The frantic pace of activity on the estate has continued throughout May – the month that traditionally marks the start of serious planting outside. The team has been planting, seed-sowing and pricking-out at a pace of knots – as fast as we empty the glasshouse and polytunnel of material, it fills back up almost immediately!
On top of all this frantic work, we have (like most gardeners in the South of England) been forced to spend an unseasonably large amount of time and effort on watering thanks to the continued dry spell. The yew trees in particular have been suffering, with a number going into unsightly transplant shock – still, their root systems remain healthy and there is the promise of new growth about to emerge….
The improvement of the soil in the walled garden was completed towards the end of the month, with the final tally of added material soaring to 80 tonnes of sharp sand and 70 cubic meters of organic material. The result is a much more workable soil structure – I can plant using a hand trowel now rather than a pick-axe! This huge job should not have to be repeated next year, so we are hoping to be further ahead of the game 12 months from now.

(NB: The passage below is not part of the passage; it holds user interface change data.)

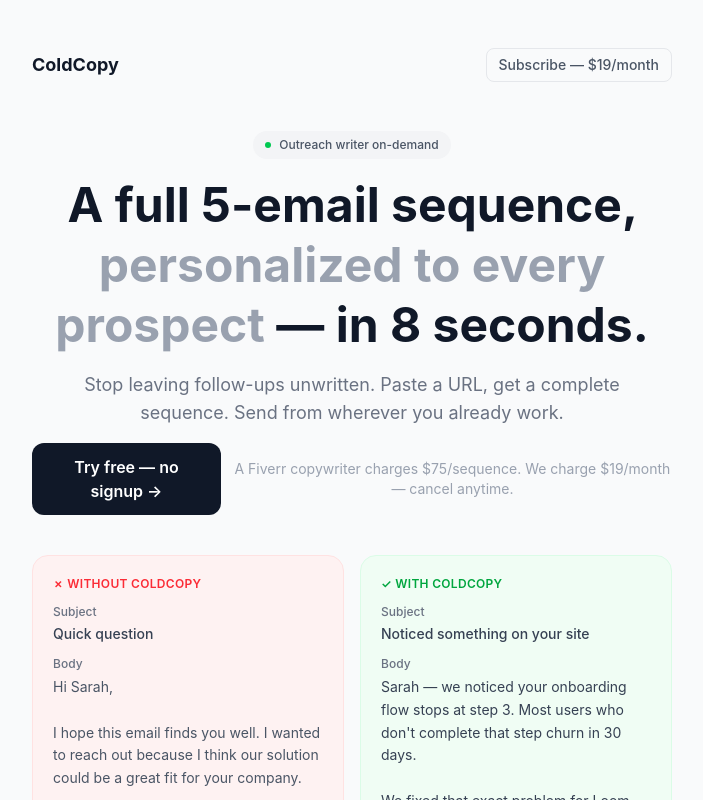
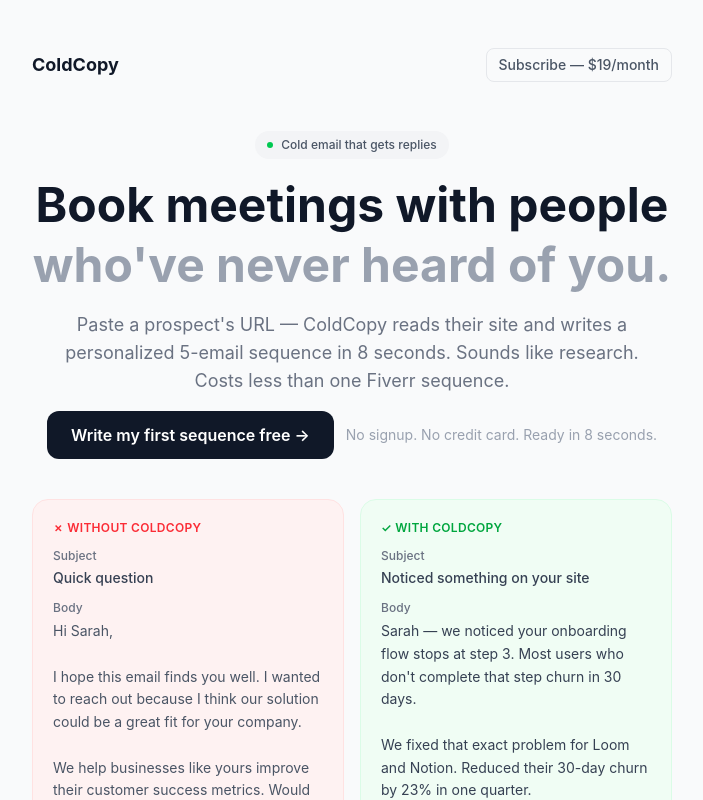
Before and after one commit to holacommit/coldcopy, a Next.js app: page / in a window 1280 px wide. Shown: the top 800 px of the page, without its empty margins (288-991 px from the left). Built offline with nearby package versions, Linux system fonts and the light colour scheme.

Commit message:
Rewrite landing copy to focus on outcomes over features
- Hero: headline, badge, subheadline and CTA now sell meetings booked, not sequences generated
- Paywall: headline and features list rewritten around outcomes

Co-Authored-By: Claude Sonnet 4.6 <noreply@anthropic.com>

```diff
--- a/components/LandingHero.tsx
+++ b/components/LandingHero.tsx
@@ -14,25 +14,24 @@ export function LandingHero({ onTryNow }: { onTryNow: () => void }) {
       <div className="text-center space-y-4">
         <div className="inline-flex items-center gap-2 bg-gray-100 text-gray-600 text-xs font-medium px-3 py-1.5 rounded-full">
           <span className="w-1.5 h-1.5 bg-green-500 rounded-full" />
-          Outreach writer on-demand
+          Cold email that gets replies
         </div>
         <h1 className="text-4xl sm:text-5xl font-bold text-gray-900 leading-tight">
-          A full 5-email sequence,{" "}
-          <span className="text-gray-400">personalized to every prospect</span>{" "}
-          — in 8 seconds.
+          Book meetings with people{" "}
+          <span className="text-gray-400">who&apos;ve never heard of you.</span>
         </h1>
         <p className="text-lg text-gray-500 max-w-xl mx-auto">
-          Stop leaving follow-ups unwritten. Paste a URL, get a complete sequence. Send from wherever you already work.
+          Paste a prospect&apos;s URL — ColdCopy reads their site and writes a personalized 5-email sequence in 8 seconds. Sounds like research. Costs less than one Fiverr sequence.
         </p>
         <div className="flex flex-col sm:flex-row items-center justify-center gap-3">
           <button
             onClick={onTryNow}
             className="bg-gray-900 hover:bg-gray-700 text-white font-semibold px-6 py-3 rounded-xl transition-colors"
           >
-            Try free — no signup →
+            Write my first sequence free →
           </button>
           <p className="text-sm text-gray-400">
-            A Fiverr copywriter charges $75/sequence. We charge $19/month — cancel anytime.
+            No signup. No credit card. Ready in 8 seconds.
           </p>
         </div>
       </div>
--- a/components/Paywall.tsx
+++ b/components/Paywall.tsx
@@ -41,10 +41,9 @@ export function Paywall({ onUnlock }: PaywallProps) {
   return (
     <div className="border border-gray-200 rounded-2xl p-8 bg-white space-y-6">
       <div className="text-center space-y-2">
-        <p className="text-2xl font-bold text-gray-900">You&apos;ve used your free sequence</p>
+        <p className="text-2xl font-bold text-gray-900">Ready to fill your pipeline?</p>
         <p className="text-gray-500 text-sm max-w-sm mx-auto">
-          A Fiverr copywriter charges $75 for one sequence.
-          Get unlimited sequences for $19/month.
+          That took 8 seconds. Imagine doing that for every prospect on your list.
         </p>
       </div>
 
@@ -56,10 +55,10 @@ export function Paywall({ onUnlock }: PaywallProps) {
         </div>
         <ul className="space-y-1.5 text-sm text-gray-600">
           {[
-            "Unlimited 5-email sequences",
-            "Automatic prospect research (URL → context)",
-            "English + Spanish",
-            "CSV export for Instantly / Lemlist",
+            "Unlimited prospects, unlimited sequences",
+            "Each email reads like you spent 20 min on research",
+            "Works in English and Spanish",
+            "Export to Instantly or Lemlist in one click",
             "Cancel anytime — no contracts",
           ].map((feature) => (
             <li key={feature} className="flex items-center gap-2">
@@ -74,7 +73,7 @@ export function Paywall({ onUnlock }: PaywallProps) {
           rel="noopener noreferrer"
           className="block w-full bg-gray-900 hover:bg-gray-700 text-white font-semibold rounded-xl py-3 text-center transition-colors"
         >
-          Subscribe — $19/month →
+          Get unlimited sequences — $19/month →
         </a>
         <p className="text-xs text-center text-gray-400">
           Also available: $150/year (save 34%)
```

With the soil work complete, we were finally able plant out the box hedging within the walled garden. As the photograph shows, it completely changes the nature of the space, and it’s great to finally see the garden with its core infrastructure taking shape.
The rose garden has also erupted into its best display in years – testament to the careful and targeted formative pruning regime we employed during those cold days in February. Numb fingers, embedded thorns and blood offerings all seem worth it now! The first aphid infestations have been spotted, and duly sprayed with an organic soft-soap to reduce their numbers and impact on the plants.
So far we have planted out courgette, lettuce (Lollo Verde), broad beans, dwarf French beans, jerusalem artichokes, onion, swiss chard and potatoes. More will follow in the subsequent months as we successionally sow and increase the range of material we are growing in the walled garden.
Sadly, Maisie decided to leave the gardening team for pastures new. We will look for a replacement, but I’d like to thank her for all the effort she put into the garden during its formative months.
Happy gardening everyone!